→ **AIM OF THE EXERCISE**
Every entry must be printed again exactly, with nothing left out.

Content revision data

==================================================

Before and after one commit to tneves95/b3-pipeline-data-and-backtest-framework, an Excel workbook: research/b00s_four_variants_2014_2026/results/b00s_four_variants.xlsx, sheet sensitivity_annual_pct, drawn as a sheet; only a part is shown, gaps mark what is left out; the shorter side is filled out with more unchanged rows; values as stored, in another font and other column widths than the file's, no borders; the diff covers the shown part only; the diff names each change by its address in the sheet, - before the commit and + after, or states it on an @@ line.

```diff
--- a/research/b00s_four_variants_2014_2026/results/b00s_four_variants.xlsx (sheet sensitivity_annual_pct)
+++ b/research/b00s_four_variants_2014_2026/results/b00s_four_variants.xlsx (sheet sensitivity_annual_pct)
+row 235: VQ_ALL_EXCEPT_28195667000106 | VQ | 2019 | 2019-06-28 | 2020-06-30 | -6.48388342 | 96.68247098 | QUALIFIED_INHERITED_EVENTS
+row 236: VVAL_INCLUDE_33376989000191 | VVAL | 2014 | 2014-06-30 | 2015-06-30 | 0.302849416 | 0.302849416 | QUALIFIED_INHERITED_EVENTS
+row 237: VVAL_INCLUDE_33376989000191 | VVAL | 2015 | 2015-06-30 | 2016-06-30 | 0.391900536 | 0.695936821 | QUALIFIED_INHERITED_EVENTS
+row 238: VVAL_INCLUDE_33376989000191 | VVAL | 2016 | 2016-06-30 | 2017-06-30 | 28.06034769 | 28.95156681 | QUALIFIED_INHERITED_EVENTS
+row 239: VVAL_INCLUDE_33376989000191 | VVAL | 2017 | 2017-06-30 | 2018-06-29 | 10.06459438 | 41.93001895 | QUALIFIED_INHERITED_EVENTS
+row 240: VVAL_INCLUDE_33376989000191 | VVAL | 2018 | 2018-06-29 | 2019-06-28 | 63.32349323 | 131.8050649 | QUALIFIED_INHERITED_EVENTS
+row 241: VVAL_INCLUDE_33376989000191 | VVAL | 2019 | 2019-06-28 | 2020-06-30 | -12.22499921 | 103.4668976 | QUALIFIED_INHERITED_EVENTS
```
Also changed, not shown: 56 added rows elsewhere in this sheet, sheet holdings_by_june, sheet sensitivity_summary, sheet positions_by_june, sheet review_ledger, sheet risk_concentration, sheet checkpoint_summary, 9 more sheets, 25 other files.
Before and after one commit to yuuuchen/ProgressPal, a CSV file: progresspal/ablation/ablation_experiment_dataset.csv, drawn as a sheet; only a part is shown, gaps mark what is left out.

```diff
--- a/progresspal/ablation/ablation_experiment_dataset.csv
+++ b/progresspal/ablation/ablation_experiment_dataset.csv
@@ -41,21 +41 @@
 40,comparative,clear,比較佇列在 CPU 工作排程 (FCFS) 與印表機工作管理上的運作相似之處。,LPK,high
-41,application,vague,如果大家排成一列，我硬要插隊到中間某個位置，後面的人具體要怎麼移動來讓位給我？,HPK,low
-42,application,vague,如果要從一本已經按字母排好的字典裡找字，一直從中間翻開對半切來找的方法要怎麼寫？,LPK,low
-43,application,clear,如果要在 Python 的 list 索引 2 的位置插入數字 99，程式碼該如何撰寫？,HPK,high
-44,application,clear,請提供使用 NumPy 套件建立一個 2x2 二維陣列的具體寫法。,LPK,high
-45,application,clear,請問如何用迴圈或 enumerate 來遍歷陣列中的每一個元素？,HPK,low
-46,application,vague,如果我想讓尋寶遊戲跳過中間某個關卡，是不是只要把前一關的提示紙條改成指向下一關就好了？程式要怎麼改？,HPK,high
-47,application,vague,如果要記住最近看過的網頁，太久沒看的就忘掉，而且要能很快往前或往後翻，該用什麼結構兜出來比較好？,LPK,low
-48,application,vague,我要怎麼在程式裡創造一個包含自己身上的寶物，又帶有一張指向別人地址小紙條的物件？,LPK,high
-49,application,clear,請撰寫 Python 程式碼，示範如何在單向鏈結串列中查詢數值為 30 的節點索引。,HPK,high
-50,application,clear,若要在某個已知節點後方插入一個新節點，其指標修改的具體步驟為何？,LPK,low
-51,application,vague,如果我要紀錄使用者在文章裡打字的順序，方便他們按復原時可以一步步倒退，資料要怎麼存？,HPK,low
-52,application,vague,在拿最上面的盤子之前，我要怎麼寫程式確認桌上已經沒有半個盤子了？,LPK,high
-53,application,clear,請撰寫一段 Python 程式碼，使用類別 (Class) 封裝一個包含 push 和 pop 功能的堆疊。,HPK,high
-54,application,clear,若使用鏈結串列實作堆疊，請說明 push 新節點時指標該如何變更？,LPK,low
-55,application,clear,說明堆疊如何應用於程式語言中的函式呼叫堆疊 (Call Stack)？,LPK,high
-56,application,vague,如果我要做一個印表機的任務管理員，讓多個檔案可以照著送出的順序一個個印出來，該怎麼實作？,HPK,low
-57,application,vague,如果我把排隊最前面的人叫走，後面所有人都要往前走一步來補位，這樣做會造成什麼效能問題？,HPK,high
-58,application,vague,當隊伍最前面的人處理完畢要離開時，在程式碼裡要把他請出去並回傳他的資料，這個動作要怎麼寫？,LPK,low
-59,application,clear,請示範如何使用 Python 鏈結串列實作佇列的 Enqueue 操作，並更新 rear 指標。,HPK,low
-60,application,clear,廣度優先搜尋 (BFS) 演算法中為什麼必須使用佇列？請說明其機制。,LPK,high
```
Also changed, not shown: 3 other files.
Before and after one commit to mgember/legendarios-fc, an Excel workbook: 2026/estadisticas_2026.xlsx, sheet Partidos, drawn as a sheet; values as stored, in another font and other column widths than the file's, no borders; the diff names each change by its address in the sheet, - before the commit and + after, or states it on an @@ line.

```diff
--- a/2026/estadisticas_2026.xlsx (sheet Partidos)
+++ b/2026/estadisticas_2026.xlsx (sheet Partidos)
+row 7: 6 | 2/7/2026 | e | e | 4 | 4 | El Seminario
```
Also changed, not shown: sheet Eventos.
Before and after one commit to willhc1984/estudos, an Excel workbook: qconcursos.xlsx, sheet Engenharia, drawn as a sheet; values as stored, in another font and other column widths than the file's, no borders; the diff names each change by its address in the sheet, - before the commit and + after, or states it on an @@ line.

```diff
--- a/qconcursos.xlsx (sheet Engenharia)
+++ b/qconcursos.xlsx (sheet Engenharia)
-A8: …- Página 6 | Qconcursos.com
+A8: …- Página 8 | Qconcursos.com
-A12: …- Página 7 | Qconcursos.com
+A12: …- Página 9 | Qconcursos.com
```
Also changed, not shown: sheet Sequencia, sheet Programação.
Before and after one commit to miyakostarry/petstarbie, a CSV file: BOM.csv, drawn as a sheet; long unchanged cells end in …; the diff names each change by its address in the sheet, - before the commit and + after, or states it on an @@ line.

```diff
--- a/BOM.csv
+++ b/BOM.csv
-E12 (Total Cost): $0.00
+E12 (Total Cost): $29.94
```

==================================================

→ **RESULT OF THE TASK**
Before and after one commit to tneves95/b3-pipeline-data-and-backtest-framework, an Excel workbook: research/b00s_four_variants_2014_2026/results/b00s_four_variants.xlsx, sheet sensitivity_annual_pct, drawn as a sheet; only a part is shown, gaps mark what is left out; the shorter side is filled out with more unchanged rows; values as stored, in another font and other column widths than the file's, no borders; the diff covers the shown part only; the diff names each change by its address in the sheet, - before the commit and + after, or states it on an @@ line.

```diff
--- a/research/b00s_four_variants_2014_2026/results/b00s_four_variants.xlsx (sheet sensitivity_annual_pct)
+++ b/research/b00s_four_variants_2014_2026/results/b00s_four_variants.xlsx (sheet sensitivity_annual_pct)
+row 235: VQ_ALL_EXCEPT_28195667000106 | VQ | 2019 | 2019-06-28 | 2020-06-30 | -6.48388342 | 96.68247098 | QUALIFIED_INHERITED_EVENTS
+row 236: VVAL_INCLUDE_33376989000191 | VVAL | 2014 | 2014-06-30 | 2015-06-30 | 0.302849416 | 0.302849416 | QUALIFIED_INHERITED_EVENTS
+row 237: VVAL_INCLUDE_33376989000191 | VVAL | 2015 | 2015-06-30 | 2016-06-30 | 0.391900536 | 0.695936821 | QUALIFIED_INHERITED_EVENTS
+row 238: VVAL_INCLUDE_33376989000191 | VVAL | 2016 | 2016-06-30 | 2017-06-30 | 28.06034769 | 28.95156681 | QUALIFIED_INHERITED_EVENTS
+row 239: VVAL_INCLUDE_33376989000191 | VVAL | 2017 | 2017-06-30 | 2018-06-29 | 10.06459438 | 41.93001895 | QUALIFIED_INHERITED_EVENTS
+row 240: VVAL_INCLUDE_33376989000191 | VVAL | 2018 | 2018-06-29 | 2019-06-28 | 63.32349323 | 131.8050649 | QUALIFIED_INHERITED_EVENTS
+row 241: VVAL_INCLUDE_33376989000191 | VVAL | 2019 | 2019-06-28 | 2020-06-30 | -12.22499921 | 103.4668976 | QUALIFIED_INHERITED_EVENTS
```
Also changed, not shown: 56 added rows elsewhere in this sheet, sheet holdings_by_june, sheet sensitivity_summary, sheet positions_by_june, sheet review_ledger, sheet risk_concentration, sheet checkpoint_summary, 9 more sheets, 25 other files.
Before and after one commit to yuuuchen/ProgressPal, a CSV file: progresspal/ablation/ablation_experiment_dataset.csv, drawn as a sheet; only a part is shown, gaps mark what is left out.

```diff
--- a/progresspal/ablation/ablation_experiment_dataset.csv
+++ b/progresspal/ablation/ablation_experiment_dataset.csv
@@ -41,21 +41 @@
 40,comparative,clear,比較佇列在 CPU 工作排程 (FCFS) 與印表機工作管理上的運作相似之處。,LPK,high
-41,application,vague,如果大家排成一列，我硬要插隊到中間某個位置，後面的人具體要怎麼移動來讓位給我？,HPK,low
-42,application,vague,如果要從一本已經按字母排好的字典裡找字，一直從中間翻開對半切來找的方法要怎麼寫？,LPK,low
-43,application,clear,如果要在 Python 的 list 索引 2 的位置插入數字 99，程式碼該如何撰寫？,HPK,high
-44,application,clear,請提供使用 NumPy 套件建立一個 2x2 二維陣列的具體寫法。,LPK,high
-45,application,clear,請問如何用迴圈或 enumerate 來遍歷陣列中的每一個元素？,HPK,low
-46,application,vague,如果我想讓尋寶遊戲跳過中間某個關卡，是不是只要把前一關的提示紙條改成指向下一關就好了？程式要怎麼改？,HPK,high
-47,application,vague,如果要記住最近看過的網頁，太久沒看的就忘掉，而且要能很快往前或往後翻，該用什麼結構兜出來比較好？,LPK,low
-48,application,vague,我要怎麼在程式裡創造一個包含自己身上的寶物，又帶有一張指向別人地址小紙條的物件？,LPK,high
-49,application,clear,請撰寫 Python 程式碼，示範如何在單向鏈結串列中查詢數值為 30 的節點索引。,HPK,high
-50,application,clear,若要在某個已知節點後方插入一個新節點，其指標修改的具體步驟為何？,LPK,low
-51,application,vague,如果我要紀錄使用者在文章裡打字的順序，方便他們按復原時可以一步步倒退，資料要怎麼存？,HPK,low
-52,application,vague,在拿最上面的盤子之前，我要怎麼寫程式確認桌上已經沒有半個盤子了？,LPK,high
-53,application,clear,請撰寫一段 Python 程式碼，使用類別 (Class) 封裝一個包含 push 和 pop 功能的堆疊。,HPK,high
-54,application,clear,若使用鏈結串列實作堆疊，請說明 push 新節點時指標該如何變更？,LPK,low
-55,application,clear,說明堆疊如何應用於程式語言中的函式呼叫堆疊 (Call Stack)？,LPK,high
-56,application,vague,如果我要做一個印表機的任務管理員，讓多個檔案可以照著送出的順序一個個印出來，該怎麼實作？,HPK,low
-57,application,vague,如果我把排隊最前面的人叫走，後面所有人都要往前走一步來補位，這樣做會造成什麼效能問題？,HPK,high
-58,application,vague,當隊伍最前面的人處理完畢要離開時，在程式碼裡要把他請出去並回傳他的資料，這個動作要怎麼寫？,LPK,low
-59,application,clear,請示範如何使用 Python 鏈結串列實作佇列的 Enqueue 操作，並更新 rear 指標。,HPK,low
-60,application,clear,廣度優先搜尋 (BFS) 演算法中為什麼必須使用佇列？請說明其機制。,LPK,high
```
Also changed, not shown: 3 other files.
Before and after one commit to mgember/legendarios-fc, an Excel workbook: 2026/estadisticas_2026.xlsx, sheet Partidos, drawn as a sheet; values as stored, in another font and other column widths than the file's, no borders; the diff names each change by its address in the sheet, - before the commit and + after, or states it on an @@ line.

```diff
--- a/2026/estadisticas_2026.xlsx (sheet Partidos)
+++ b/2026/estadisticas_2026.xlsx (sheet Partidos)
+row 7: 6 | 2/7/2026 | e | e | 4 | 4 | El Seminario
```
Also changed, not shown: sheet Eventos.
Before and after one commit to willhc1984/estudos, an Excel workbook: qconcursos.xlsx, sheet Engenharia, drawn as a sheet; values as stored, in another font and other column widths than the file's, no borders; the diff names each change by its address in the sheet, - before the commit and + after, or states it on an @@ line.

```diff
--- a/qconcursos.xlsx (sheet Engenharia)
+++ b/qconcursos.xlsx (sheet Engenharia)
-A8: …- Página 6 | Qconcursos.com
+A8: …- Página 8 | Qconcursos.com
-A12: …- Página 7 | Qconcursos.com
+A12: …- Página 9 | Qconcursos.com
```
Also changed, not shown: sheet Sequencia, sheet Programação.
Before and after one commit to miyakostarry/petstarbie, a CSV file: BOM.csv, drawn as a sheet; long unchanged cells end in …; the diff names each change by its address in the sheet, - before the commit and + after, or states it on an @@ line.

```diff
--- a/BOM.csv
+++ b/BOM.csv
-E12 (Total Cost): $0.00
+E12 (Total Cost): $29.94
```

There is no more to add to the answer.